A couple of days spent in Glasgow would be more than enough to capture the local architecture and some of the museums and other a attractions. If you like pubs then you’ll be at home here and the restaurant scene is booming so you’ll be spoilt for choice. The good news is that Loch Lomond and/or Loch Katrine is an easy day out from Glasgow and there’s a great distillery (Glengoyne) less than 40 minutes from the city and a number of operators run minibus tours to here. At the end of your trip I suggest you give yourself a little more time in Edinburgh, there’s so much to see and do - and all easily walkable, so no need to worry about transport.
As other posters have commented on when the question gets asked, beyond Scotland’s so-called Central Belt (which links Glasgow and Edinburgh), direct trains will get you to most of the other bigger cities and towns but this will leave you in most instances in the city/town centres from where you need to pick up local buses or even taxis to get out and about to explore the surrounding countryside. All doable but needs extra planning.
Try getting in touch with www.culturalperspectives.co.uk. They’re new and based in Glasgow I believe and specialise in small group, bespoke tours, mainly art and architecture which might not be your thing (too niche?) but I know they’ve taken folk from Glasgow and up through Glencoe and out to the islands of Mull and Iona.

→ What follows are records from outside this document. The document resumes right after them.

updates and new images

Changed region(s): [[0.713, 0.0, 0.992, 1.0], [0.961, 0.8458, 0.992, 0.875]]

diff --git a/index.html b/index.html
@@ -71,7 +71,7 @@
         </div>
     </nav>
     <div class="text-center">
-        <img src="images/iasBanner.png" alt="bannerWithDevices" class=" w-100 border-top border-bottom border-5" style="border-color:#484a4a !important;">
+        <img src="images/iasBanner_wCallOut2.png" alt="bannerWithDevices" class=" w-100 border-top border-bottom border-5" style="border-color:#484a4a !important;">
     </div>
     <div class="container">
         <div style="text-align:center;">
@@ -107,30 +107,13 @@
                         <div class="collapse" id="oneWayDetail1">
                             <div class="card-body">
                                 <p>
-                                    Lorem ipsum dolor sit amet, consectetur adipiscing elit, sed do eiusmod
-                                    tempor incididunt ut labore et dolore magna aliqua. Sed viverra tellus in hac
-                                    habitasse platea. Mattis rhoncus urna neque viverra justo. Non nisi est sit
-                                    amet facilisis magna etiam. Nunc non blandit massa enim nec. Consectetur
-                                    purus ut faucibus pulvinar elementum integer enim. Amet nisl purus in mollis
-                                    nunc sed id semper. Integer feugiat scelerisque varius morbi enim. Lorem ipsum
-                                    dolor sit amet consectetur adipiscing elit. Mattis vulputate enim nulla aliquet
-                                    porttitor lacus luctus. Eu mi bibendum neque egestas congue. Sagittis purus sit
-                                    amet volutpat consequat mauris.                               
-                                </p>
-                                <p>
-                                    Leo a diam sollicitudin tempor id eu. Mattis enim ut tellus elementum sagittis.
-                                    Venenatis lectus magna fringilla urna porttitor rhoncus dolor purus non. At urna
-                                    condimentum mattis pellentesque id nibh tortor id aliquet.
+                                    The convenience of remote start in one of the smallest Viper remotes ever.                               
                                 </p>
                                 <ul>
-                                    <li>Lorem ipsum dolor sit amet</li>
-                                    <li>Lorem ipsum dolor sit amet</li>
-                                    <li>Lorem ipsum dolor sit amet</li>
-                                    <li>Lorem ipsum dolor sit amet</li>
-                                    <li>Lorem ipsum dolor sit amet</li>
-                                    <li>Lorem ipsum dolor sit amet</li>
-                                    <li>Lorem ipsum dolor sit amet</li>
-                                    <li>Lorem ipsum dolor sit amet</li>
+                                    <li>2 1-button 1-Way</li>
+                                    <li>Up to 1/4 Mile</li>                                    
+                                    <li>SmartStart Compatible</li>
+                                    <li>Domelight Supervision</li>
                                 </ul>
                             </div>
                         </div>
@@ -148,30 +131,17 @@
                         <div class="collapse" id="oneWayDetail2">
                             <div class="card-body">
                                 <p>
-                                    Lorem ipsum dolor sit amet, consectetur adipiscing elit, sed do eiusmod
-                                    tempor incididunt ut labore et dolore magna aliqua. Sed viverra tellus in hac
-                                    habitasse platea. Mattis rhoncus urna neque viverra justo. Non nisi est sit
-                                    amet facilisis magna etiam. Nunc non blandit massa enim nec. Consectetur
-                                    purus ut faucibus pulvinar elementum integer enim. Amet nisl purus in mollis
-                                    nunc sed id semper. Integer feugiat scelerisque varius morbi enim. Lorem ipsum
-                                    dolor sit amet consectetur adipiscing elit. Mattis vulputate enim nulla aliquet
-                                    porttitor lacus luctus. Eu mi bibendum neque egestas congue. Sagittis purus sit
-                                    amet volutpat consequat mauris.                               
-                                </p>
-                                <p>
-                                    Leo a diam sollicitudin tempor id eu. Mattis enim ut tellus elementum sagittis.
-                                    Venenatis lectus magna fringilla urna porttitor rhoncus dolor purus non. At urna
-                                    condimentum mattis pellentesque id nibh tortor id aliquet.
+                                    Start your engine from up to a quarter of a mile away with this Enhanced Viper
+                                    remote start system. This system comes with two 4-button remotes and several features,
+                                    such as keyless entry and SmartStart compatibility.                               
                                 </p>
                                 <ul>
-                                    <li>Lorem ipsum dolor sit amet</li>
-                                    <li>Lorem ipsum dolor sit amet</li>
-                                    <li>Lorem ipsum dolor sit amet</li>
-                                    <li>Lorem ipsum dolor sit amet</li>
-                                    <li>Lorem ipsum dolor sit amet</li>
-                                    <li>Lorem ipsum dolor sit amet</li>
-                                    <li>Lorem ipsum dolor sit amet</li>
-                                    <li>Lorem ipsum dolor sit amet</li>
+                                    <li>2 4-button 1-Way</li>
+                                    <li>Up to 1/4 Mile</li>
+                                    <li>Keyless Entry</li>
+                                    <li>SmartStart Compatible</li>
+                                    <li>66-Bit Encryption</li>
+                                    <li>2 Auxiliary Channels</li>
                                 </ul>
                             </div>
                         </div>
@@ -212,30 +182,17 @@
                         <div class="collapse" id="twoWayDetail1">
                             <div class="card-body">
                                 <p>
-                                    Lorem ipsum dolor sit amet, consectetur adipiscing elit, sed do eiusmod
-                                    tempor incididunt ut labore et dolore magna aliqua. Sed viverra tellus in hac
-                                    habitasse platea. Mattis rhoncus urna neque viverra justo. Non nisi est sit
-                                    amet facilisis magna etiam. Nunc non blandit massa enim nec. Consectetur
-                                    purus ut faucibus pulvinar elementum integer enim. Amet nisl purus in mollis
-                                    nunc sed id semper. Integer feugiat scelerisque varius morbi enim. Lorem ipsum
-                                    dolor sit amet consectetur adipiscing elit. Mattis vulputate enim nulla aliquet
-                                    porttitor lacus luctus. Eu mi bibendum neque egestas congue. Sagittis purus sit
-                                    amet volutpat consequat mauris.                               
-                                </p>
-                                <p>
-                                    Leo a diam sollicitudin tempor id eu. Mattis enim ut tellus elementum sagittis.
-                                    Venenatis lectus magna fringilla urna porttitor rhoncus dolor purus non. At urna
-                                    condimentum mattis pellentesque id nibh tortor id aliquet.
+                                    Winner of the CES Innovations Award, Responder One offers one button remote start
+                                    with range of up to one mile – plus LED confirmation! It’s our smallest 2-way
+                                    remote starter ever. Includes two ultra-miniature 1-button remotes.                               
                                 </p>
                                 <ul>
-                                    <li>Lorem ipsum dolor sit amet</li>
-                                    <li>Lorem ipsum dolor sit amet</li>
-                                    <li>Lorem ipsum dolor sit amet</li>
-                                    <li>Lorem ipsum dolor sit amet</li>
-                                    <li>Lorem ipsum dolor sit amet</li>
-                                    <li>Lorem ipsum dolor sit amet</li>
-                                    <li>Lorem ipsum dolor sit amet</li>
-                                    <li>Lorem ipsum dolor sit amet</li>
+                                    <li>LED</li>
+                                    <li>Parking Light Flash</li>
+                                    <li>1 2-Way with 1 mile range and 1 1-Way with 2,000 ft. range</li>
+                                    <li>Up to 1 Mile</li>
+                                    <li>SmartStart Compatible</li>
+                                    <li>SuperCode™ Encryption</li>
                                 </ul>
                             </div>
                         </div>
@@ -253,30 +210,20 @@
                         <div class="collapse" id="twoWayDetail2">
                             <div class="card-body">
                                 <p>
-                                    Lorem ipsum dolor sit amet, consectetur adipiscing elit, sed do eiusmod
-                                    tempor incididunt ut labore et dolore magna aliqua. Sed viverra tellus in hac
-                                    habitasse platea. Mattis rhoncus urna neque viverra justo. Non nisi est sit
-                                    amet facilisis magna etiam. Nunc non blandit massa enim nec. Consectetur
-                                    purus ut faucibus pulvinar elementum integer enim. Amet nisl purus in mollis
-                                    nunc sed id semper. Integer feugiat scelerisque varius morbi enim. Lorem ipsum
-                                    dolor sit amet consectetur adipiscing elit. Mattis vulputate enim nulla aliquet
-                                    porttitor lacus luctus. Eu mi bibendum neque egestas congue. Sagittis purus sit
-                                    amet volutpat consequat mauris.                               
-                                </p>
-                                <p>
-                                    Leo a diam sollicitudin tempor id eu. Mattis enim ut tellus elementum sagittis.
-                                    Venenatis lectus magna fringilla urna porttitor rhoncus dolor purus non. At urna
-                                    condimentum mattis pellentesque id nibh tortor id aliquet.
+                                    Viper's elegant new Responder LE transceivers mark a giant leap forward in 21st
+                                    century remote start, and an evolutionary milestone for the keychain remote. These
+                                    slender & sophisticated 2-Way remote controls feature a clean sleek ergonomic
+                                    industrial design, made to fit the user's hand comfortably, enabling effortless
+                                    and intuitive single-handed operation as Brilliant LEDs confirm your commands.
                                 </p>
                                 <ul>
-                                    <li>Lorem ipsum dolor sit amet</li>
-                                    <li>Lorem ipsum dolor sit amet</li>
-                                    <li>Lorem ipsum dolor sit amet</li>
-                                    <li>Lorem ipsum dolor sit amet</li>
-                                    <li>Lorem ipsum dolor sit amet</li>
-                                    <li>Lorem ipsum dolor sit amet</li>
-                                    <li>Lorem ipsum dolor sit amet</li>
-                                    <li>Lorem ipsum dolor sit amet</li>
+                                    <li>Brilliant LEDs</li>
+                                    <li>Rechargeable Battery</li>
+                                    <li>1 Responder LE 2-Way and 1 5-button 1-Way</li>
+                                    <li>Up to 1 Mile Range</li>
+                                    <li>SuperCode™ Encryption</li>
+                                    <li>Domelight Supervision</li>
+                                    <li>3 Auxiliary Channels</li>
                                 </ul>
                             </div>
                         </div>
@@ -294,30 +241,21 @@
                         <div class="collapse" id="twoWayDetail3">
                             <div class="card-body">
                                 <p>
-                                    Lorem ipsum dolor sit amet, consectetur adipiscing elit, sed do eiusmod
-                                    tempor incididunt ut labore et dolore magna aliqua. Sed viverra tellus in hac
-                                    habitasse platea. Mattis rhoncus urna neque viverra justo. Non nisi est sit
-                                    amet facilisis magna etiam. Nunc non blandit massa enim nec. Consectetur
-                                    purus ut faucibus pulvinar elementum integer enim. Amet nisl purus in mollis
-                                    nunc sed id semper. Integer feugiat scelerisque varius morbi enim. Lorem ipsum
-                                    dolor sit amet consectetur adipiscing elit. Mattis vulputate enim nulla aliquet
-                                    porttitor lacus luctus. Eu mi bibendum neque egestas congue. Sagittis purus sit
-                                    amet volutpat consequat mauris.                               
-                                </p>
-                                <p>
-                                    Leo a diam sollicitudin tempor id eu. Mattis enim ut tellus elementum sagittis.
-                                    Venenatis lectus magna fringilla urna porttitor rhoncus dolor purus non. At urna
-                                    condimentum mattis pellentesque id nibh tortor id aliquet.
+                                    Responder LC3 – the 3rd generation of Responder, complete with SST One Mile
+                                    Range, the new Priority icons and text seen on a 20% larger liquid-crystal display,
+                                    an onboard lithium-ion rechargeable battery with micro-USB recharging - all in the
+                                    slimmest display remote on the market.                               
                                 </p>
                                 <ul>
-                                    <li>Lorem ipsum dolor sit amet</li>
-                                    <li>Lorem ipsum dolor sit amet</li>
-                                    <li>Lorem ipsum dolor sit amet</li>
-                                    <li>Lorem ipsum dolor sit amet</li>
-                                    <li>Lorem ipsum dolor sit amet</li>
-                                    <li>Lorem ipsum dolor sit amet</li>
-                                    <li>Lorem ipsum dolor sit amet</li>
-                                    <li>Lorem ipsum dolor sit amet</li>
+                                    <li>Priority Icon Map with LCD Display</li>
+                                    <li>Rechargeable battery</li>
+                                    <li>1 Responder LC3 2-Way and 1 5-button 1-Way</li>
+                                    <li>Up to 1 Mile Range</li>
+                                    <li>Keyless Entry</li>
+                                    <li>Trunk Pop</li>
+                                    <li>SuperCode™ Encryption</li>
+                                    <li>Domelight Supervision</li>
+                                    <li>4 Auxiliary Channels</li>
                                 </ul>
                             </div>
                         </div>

Closer to Glasgow, the Isle of Arran is also feasible (direct train from Glasgow to Ardrossan, then 1hr CalMac ferry to Brodick). Not sure of local buses once on Arran which might limit your freedom but they have a brewery and distillery amongst the local attractions. That said, unless you’re planning some serious all day trekking (Goat Fell?) you’ll find enjoyable walks I’m sure, or you can hire bikes. There’s just one significant road that runs round the whole island and even here there’s often barely room for two cars to pass so no need to worry about traffic. As with most parts of rural Scotland dealing with traffic is rarely a problem; coming face to face with sheep blocking single-track roads can sometimes be an altogether different problem but it’s all part of the fun so Enjoy.